━━━ Task data
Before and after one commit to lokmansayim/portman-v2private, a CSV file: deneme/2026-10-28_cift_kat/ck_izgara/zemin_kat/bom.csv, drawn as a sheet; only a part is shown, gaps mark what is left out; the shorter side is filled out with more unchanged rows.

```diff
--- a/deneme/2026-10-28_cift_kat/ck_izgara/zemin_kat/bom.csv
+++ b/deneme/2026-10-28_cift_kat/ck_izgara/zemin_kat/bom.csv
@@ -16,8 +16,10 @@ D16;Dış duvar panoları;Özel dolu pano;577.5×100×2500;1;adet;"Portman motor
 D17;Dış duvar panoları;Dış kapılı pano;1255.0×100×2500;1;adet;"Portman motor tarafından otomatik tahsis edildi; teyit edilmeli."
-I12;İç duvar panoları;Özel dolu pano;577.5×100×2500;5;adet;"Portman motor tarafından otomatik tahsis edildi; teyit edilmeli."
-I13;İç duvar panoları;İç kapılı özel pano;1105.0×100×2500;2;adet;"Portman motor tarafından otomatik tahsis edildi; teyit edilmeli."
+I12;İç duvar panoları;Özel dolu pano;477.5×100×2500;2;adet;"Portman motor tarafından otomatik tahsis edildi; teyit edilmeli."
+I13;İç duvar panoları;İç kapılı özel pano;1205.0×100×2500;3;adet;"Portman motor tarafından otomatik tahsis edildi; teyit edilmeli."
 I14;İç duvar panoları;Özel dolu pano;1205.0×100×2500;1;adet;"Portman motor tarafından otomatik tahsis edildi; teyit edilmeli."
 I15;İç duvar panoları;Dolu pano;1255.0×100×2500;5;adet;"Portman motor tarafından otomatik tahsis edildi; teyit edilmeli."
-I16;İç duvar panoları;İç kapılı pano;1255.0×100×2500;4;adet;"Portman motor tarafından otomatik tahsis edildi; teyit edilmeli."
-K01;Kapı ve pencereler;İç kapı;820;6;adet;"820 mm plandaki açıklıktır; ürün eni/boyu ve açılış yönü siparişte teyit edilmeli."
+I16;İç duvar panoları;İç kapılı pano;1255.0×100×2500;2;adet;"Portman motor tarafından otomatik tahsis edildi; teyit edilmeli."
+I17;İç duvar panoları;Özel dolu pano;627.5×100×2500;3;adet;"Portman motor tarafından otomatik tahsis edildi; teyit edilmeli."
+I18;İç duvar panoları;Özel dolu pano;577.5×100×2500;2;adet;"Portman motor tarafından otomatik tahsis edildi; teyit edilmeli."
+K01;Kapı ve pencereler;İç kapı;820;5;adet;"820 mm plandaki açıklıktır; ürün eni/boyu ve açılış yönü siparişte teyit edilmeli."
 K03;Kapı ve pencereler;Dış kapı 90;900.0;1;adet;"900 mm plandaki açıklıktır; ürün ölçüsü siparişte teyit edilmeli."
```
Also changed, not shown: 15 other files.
━━━━━━
• **Task details**: The records shown above are to be copied exactly, every one of them.

• **Task answer**:
Before and after one commit to lokmansayim/portman-v2private, a CSV file: deneme/2026-10-28_cift_kat/ck_izgara/zemin_kat/bom.csv, drawn as a sheet; only a part is shown, gaps mark what is left out; the shorter side is filled out with more unchanged rows.

```diff
--- a/deneme/2026-10-28_cift_kat/ck_izgara/zemin_kat/bom.csv
+++ b/deneme/2026-10-28_cift_kat/ck_izgara/zemin_kat/bom.csv
@@ -16,8 +16,10 @@ D16;Dış duvar panoları;Özel dolu pano;577.5×100×2500;1;adet;"Portman motor
 D17;Dış duvar panoları;Dış kapılı pano;1255.0×100×2500;1;adet;"Portman motor tarafından otomatik tahsis edildi; teyit edilmeli."
-I12;İç duvar panoları;Özel dolu pano;577.5×100×2500;5;adet;"Portman motor tarafından otomatik tahsis edildi; teyit edilmeli."
-I13;İç duvar panoları;İç kapılı özel pano;1105.0×100×2500;2;adet;"Portman motor tarafından otomatik tahsis edildi; teyit edilmeli."
+I12;İç duvar panoları;Özel dolu pano;477.5×100×2500;2;adet;"Portman motor tarafından otomatik tahsis edildi; teyit edilmeli."
+I13;İç duvar panoları;İç kapılı özel pano;1205.0×100×2500;3;adet;"Portman motor tarafından otomatik tahsis edildi; teyit edilmeli."
 I14;İç duvar panoları;Özel dolu pano;1205.0×100×2500;1;adet;"Portman motor tarafından otomatik tahsis edildi; teyit edilmeli."
 I15;İç duvar panoları;Dolu pano;1255.0×100×2500;5;adet;"Portman motor tarafından otomatik tahsis edildi; teyit edilmeli."
-I16;İç duvar panoları;İç kapılı pano;1255.0×100×2500;4;adet;"Portman motor tarafından otomatik tahsis edildi; teyit edilmeli."
-K01;Kapı ve pencereler;İç kapı;820;6;adet;"820 mm plandaki açıklıktır; ürün eni/boyu ve açılış yönü siparişte teyit edilmeli."
+I16;İç duvar panoları;İç kapılı pano;1255.0×100×2500;2;adet;"Portman motor tarafından otomatik tahsis edildi; teyit edilmeli."
+I17;İç duvar panoları;Özel dolu pano;627.5×100×2500;3;adet;"Portman motor tarafından otomatik tahsis edildi; teyit edilmeli."
+I18;İç duvar panoları;Özel dolu pano;577.5×100×2500;2;adet;"Portman motor tarafından otomatik tahsis edildi; teyit edilmeli."
+K01;Kapı ve pencereler;İç kapı;820;5;adet;"820 mm plandaki açıklıktır; ürün eni/boyu ve açılış yönü siparişte teyit edilmeli."
 K03;Kapı ve pencereler;Dış kapı 90;900.0;1;adet;"900 mm plandaki açıklıktır; ürün ölçüsü siparişte teyit edilmeli."
```
Also changed, not shown: 15 other files.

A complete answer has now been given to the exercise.